*** Opening Source records ***

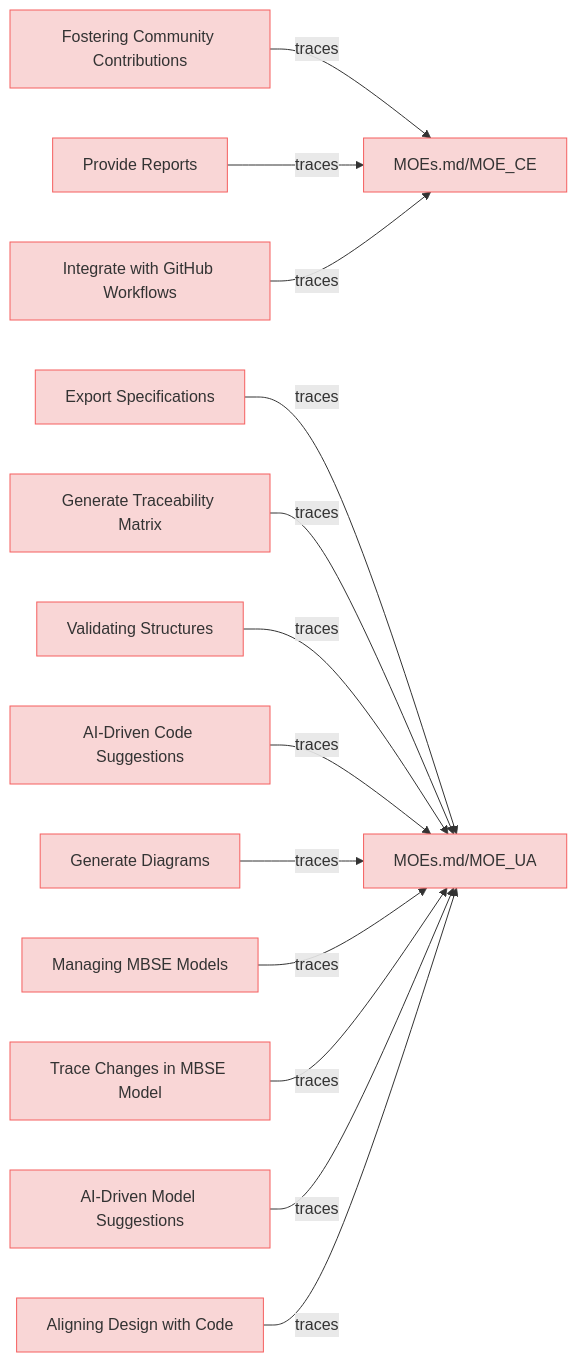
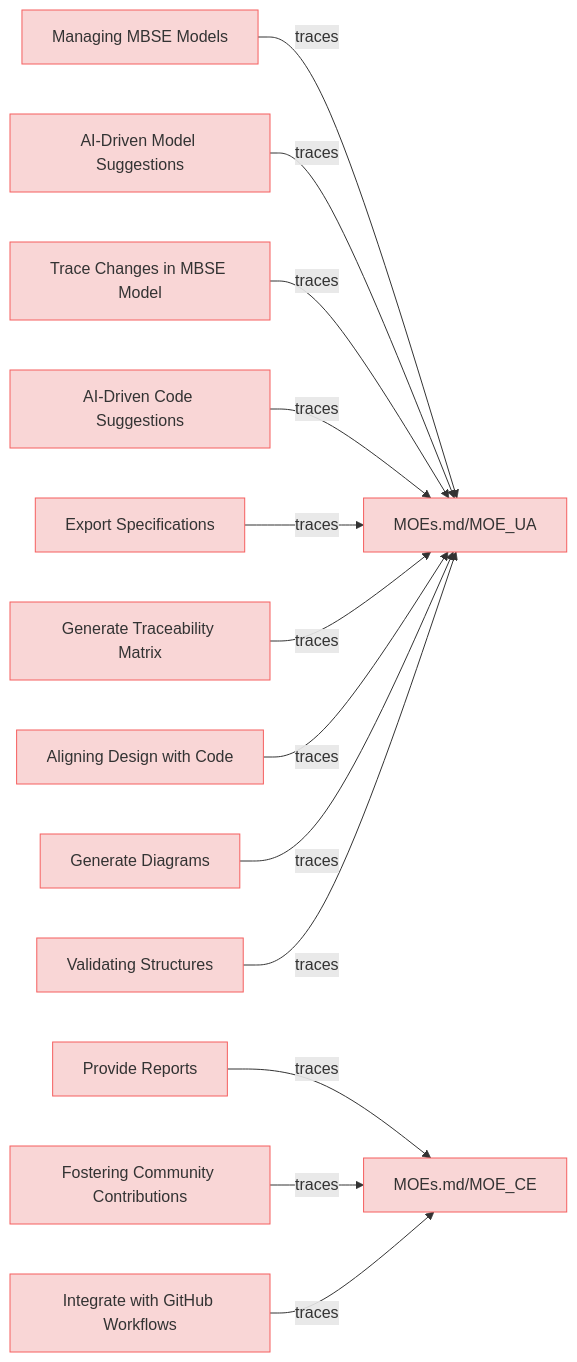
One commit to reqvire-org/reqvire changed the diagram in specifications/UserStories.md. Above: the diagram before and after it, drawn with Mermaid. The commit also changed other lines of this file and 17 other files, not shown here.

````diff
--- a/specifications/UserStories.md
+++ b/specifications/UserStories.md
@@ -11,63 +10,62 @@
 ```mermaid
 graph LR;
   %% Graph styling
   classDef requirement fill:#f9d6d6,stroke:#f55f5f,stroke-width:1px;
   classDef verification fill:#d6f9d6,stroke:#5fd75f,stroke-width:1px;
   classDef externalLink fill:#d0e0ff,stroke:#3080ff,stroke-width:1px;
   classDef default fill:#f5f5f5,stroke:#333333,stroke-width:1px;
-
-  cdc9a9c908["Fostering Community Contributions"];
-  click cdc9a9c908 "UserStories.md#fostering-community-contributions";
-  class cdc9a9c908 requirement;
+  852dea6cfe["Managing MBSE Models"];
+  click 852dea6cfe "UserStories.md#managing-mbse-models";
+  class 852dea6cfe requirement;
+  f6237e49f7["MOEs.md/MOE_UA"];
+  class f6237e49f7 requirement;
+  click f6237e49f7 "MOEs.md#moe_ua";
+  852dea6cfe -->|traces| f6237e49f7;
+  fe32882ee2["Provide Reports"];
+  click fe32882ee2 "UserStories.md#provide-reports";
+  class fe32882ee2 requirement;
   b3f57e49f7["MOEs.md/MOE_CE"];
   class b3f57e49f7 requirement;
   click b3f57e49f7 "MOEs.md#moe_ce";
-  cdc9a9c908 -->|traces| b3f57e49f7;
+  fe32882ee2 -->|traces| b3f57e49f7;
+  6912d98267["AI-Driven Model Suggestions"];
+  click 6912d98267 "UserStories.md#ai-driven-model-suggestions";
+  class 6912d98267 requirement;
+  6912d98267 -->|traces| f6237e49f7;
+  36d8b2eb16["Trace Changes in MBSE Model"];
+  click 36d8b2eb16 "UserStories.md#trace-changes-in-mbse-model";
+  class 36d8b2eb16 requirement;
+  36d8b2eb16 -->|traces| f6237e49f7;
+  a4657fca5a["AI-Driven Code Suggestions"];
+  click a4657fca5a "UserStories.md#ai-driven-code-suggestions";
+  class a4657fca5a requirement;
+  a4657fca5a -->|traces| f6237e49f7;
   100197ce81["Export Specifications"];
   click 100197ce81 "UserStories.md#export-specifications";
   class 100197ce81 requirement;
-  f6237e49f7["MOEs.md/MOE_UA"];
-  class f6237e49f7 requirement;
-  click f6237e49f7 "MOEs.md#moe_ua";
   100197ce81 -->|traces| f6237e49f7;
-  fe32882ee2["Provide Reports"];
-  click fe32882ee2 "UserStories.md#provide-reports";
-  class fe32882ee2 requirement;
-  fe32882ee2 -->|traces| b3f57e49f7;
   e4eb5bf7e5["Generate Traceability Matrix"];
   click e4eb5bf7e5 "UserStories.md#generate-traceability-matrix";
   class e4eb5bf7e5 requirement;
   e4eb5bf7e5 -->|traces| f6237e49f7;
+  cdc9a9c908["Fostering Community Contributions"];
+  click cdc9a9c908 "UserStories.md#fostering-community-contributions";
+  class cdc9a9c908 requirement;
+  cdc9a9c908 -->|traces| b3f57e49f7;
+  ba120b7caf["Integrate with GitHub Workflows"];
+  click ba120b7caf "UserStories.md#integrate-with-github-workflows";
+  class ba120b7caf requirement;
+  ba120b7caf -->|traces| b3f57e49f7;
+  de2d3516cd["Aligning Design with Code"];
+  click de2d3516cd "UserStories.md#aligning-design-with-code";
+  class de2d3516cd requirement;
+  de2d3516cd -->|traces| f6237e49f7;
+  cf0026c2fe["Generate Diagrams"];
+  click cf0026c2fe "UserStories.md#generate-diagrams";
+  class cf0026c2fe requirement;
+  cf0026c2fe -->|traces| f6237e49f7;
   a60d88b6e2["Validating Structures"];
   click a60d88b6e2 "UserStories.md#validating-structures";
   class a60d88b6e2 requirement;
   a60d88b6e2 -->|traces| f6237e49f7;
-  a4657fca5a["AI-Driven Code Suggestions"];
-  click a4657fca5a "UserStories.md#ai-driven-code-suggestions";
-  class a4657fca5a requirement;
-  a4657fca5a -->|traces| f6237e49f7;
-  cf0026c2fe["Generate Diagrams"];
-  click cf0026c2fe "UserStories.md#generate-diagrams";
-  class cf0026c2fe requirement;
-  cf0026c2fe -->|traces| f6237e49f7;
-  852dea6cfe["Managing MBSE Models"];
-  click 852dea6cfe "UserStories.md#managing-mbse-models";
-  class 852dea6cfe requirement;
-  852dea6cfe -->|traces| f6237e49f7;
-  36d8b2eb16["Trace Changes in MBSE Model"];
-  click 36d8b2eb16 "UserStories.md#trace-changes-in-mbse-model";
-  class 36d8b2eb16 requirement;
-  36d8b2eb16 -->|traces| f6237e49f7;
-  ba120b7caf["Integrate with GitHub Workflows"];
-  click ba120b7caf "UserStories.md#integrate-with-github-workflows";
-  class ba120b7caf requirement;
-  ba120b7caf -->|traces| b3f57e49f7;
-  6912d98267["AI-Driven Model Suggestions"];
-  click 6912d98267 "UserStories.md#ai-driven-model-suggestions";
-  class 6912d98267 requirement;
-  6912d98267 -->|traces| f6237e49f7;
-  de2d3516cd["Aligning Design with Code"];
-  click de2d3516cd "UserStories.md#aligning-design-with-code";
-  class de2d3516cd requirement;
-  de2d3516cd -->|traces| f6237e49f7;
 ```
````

*** Closing Source records ***
*** Opening Source records ***

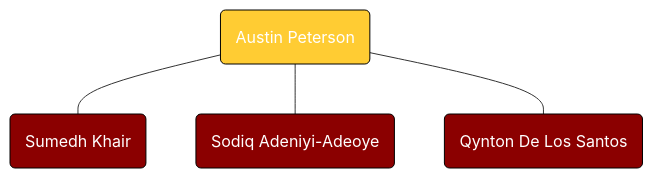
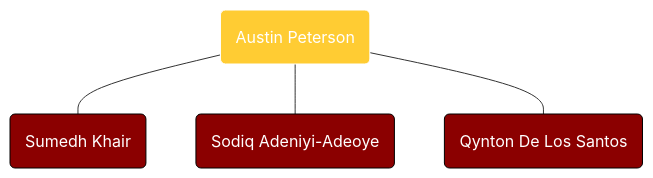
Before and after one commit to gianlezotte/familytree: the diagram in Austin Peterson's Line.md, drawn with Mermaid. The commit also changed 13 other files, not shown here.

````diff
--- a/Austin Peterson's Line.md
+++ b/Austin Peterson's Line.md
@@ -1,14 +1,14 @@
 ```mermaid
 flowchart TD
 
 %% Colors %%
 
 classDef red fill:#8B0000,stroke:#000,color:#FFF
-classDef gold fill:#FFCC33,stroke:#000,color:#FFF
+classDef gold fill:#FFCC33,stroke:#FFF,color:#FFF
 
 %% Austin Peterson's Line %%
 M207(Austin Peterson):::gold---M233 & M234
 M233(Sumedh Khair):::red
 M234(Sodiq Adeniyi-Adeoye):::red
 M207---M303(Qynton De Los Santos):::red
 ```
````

*** Closing Source records ***
*** Opening Source records ***

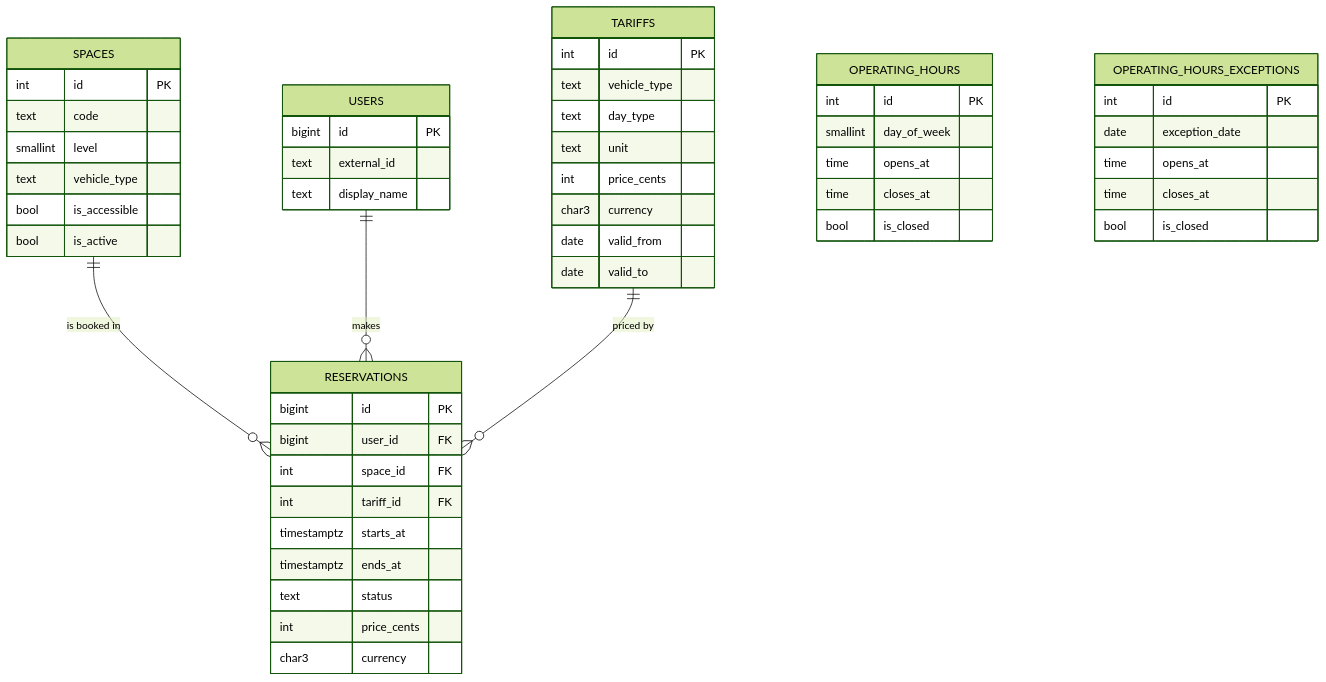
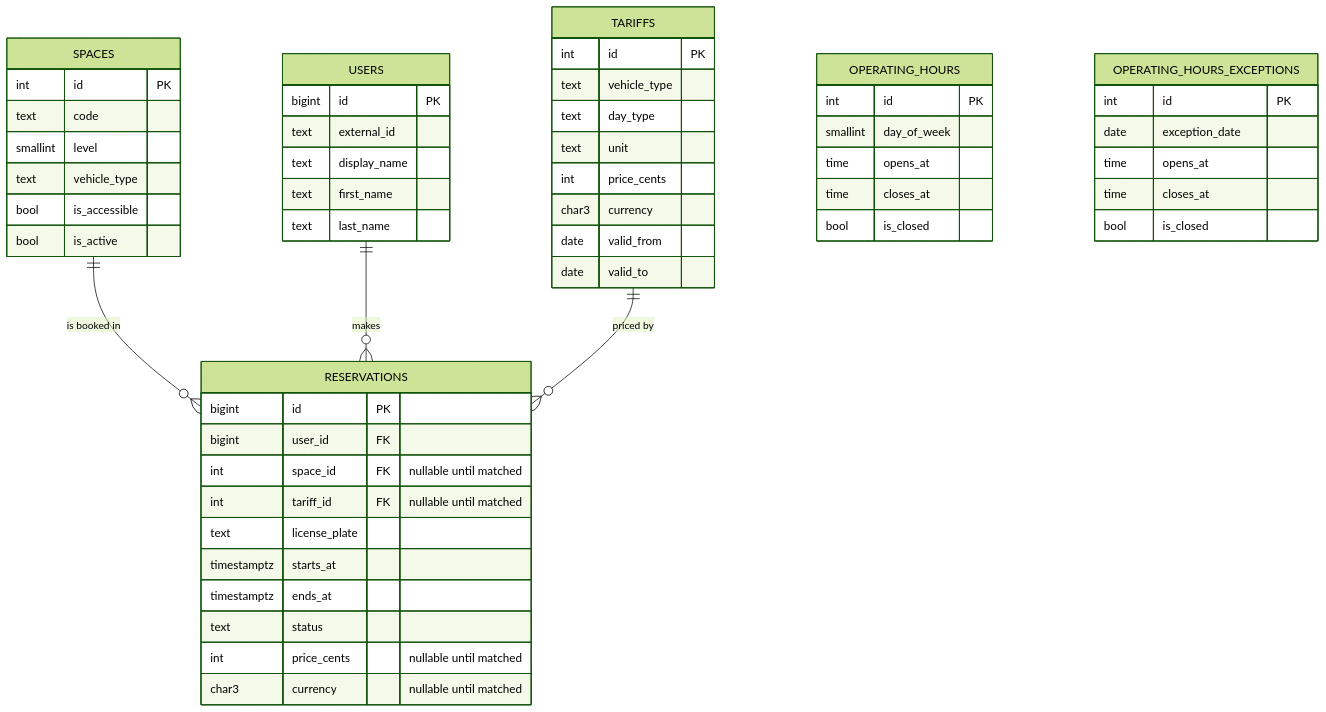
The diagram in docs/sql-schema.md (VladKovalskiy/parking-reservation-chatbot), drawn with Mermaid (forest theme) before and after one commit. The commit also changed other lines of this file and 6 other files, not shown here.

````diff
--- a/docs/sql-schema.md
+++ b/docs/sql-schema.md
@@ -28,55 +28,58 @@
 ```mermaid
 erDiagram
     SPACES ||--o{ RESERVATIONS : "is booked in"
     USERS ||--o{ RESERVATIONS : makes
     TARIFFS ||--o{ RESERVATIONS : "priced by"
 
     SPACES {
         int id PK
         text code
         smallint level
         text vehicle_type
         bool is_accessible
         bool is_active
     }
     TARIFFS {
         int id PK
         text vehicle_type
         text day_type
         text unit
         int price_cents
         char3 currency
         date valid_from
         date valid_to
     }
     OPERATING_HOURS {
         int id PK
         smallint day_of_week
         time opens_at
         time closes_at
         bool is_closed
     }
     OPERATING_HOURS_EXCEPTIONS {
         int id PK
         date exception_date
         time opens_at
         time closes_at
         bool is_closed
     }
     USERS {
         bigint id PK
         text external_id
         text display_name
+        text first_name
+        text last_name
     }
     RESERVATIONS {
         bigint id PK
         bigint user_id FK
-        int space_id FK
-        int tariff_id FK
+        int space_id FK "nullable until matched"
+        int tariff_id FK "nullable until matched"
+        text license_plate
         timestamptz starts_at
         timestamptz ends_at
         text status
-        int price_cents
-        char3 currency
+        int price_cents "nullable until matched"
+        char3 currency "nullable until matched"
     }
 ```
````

*** Closing Source records ***

[What is required]:
Copy out each line in the preceding records that contains "matched".

[Result]:
+        int space_id FK "nullable until matched"
+        int tariff_id FK "nullable until matched"
+        int price_cents "nullable until matched"
+        char3 currency "nullable until matched"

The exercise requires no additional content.